After saving Bird Island from the neighbouring Piggy Island, Red (Jason Sudeikis) becomes a local celebrity. The Angry Birds and Bad Piggies continue to wage war until the leader of the latter, King Mudbeard, aka Leonard (Bill Hader), offers a truce. Piggy and Bird Islands then become the target of a mysterious, arctic island ruled by Zeta (Leslie Jones). The Birds and Pigs must work together and form a team in order to save their worlds from destruction.

As far as video game adaptations for film go, the success of the first ‘Angry Birds Movie’ is nothing to sniff at. It made $352.3 million in the box office against its $73 million budget, making it much more profitable than ‘Warcraft’ or ‘Assassin’s Creed’. Numbers aside, as far as sequels go, ‘The Angry Birds Movie 2’ is about what you’d expect in terms of expanding out the world and introducing new faces while retaining old favourites. Where the follow-up really gets it right though is in its charming characters and infectious sense of humour.

While often silly and childish, ‘The Angry Birds Movie 2’ throws in a surprising number of more adult themed jokes. One scene involves an awkward run-in at a urinal. Elsewhere there’s a class 90s flashback. There are references that just the grown-ups will get, such as the use of the ‘Who Wants to Be a Millionaire’ theme. Actually, the soundtrack deserves praise in general as such tunes as ‘Eye of the Tiger’, ‘Turn Down for What’, ‘Hello’, and ‘Final Countdown’ are expertly used.

Lead character Red continues to be a likeable grump while his BFFs Chuck (voiced by Josh Gad) and Bomb (Danny McBride) are more charming than irritating, which is also surprising. New character Silver (Rachel Bloom – ‘Crazy Ex-Girlfriend’) proves a sweet addition and good influence on Red as she encourages him to ease off his domineering persona and fears of being alone. Peter Dinklage’s Mighty Eagle also returns while other cast additions include Nicki Minaj, Awkwafina and Sterling K. Brown.

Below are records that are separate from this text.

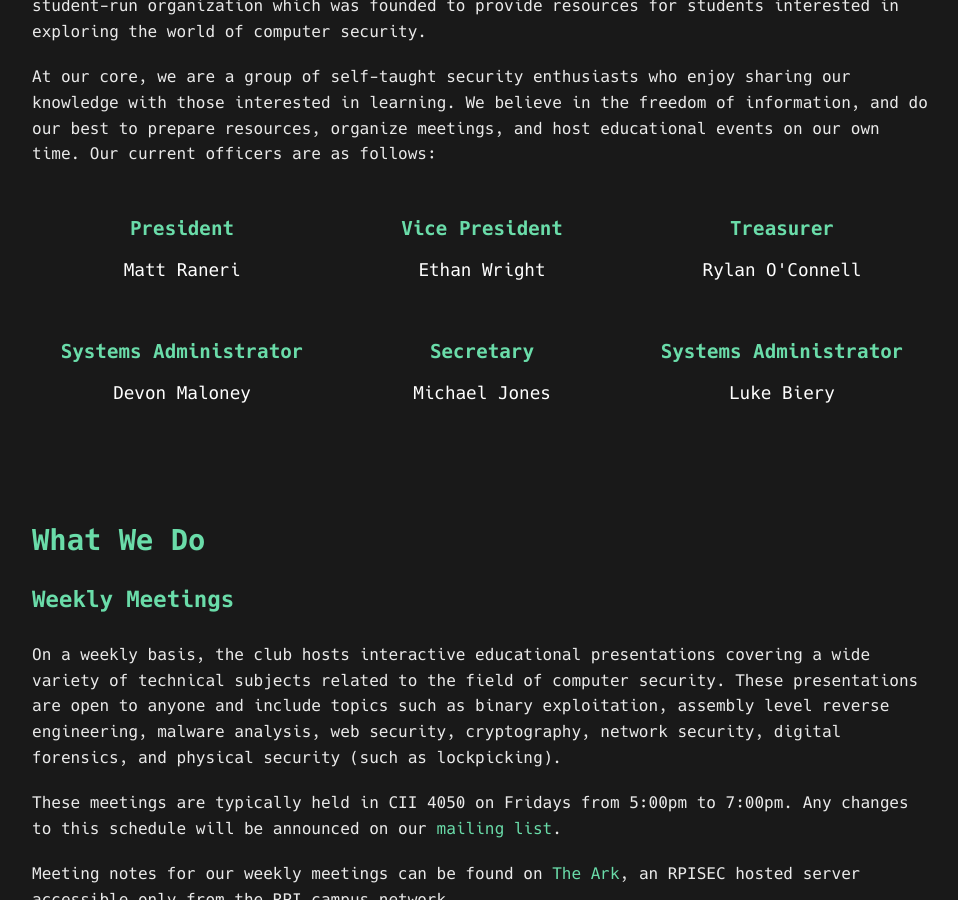
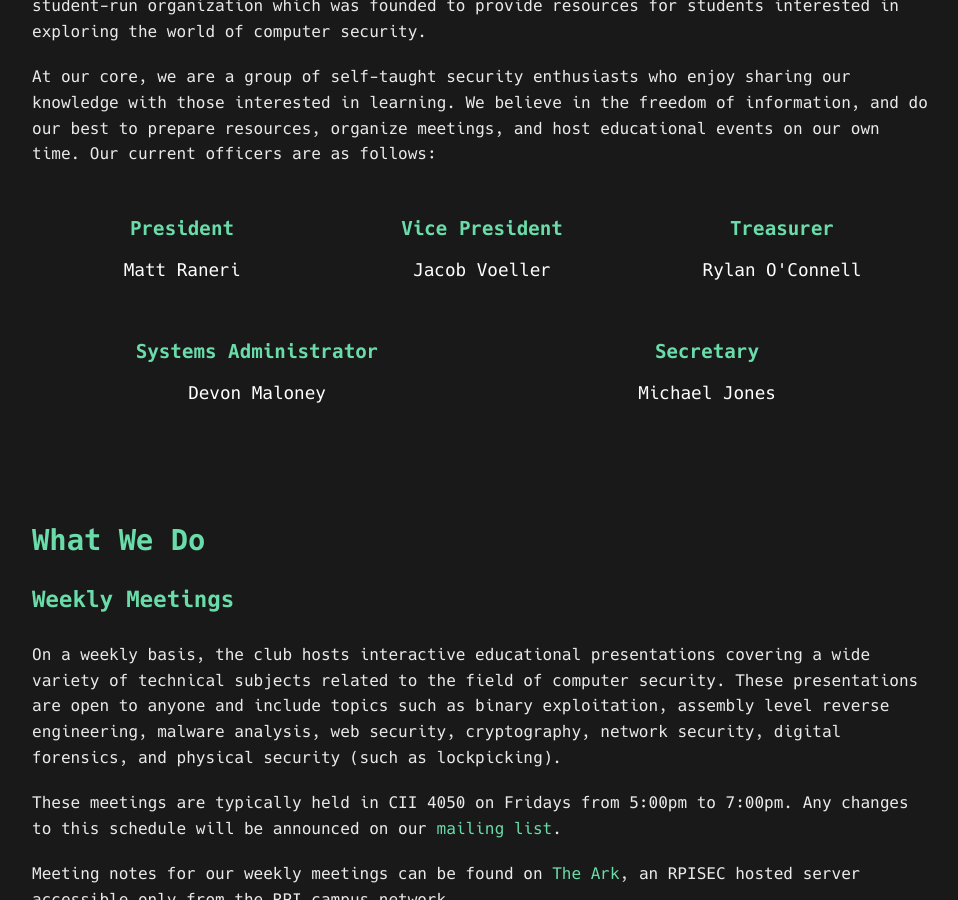
Before and after one commit to RPISEC/website, a Jekyll site: the page built from about.html, in a window 1280 px wide and 900 px high, scrolled down 484 px. Shown: the whole window, without its empty margins (158-1116 px from the left). Built offline with Jekyll 4.4.1, drawn with Linux system fonts in a browser that asks for light colours.

Commit message:
update officers

```diff
--- a/about.html
+++ b/about.html
@@ -21,7 +21,7 @@
                 </li>
                 <li>
                     <div class="position">Vice President</div>
-                    <div class="name">Ethan Wright</div>
+                    <div class="name">Jacob Voeller</div>
                 </li>
                 <li>
                     <div class="position">Treasurer</div>
@@ -34,10 +34,6 @@
                 <li>
                     <div class="position">Secretary</div>
                     <div class="name">Michael Jones</div>
-                </li>
-                <li>
-                    <div class="position">Systems Administrator</div>
-                    <div class="name">Luke Biery</div>
                 </li>
             </ul>
         </div>
```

A very fun side storyline involving three chicks going off to retrieve three eggs is done in a style that recalls the Scrat plotlines of the ‘Ice Age’ movies. As previously mentioned, the humour can be a bit juvenile, including the use of toilet humour and an eye roll-inducing breakdance battle. But the characters are such good fun with gags being thrown left, right and centre that the animated feature ends up being quite a romp. Adults and kids will both enjoy it immensely because that solid characterisation, humour and sense of fun consistently shine through.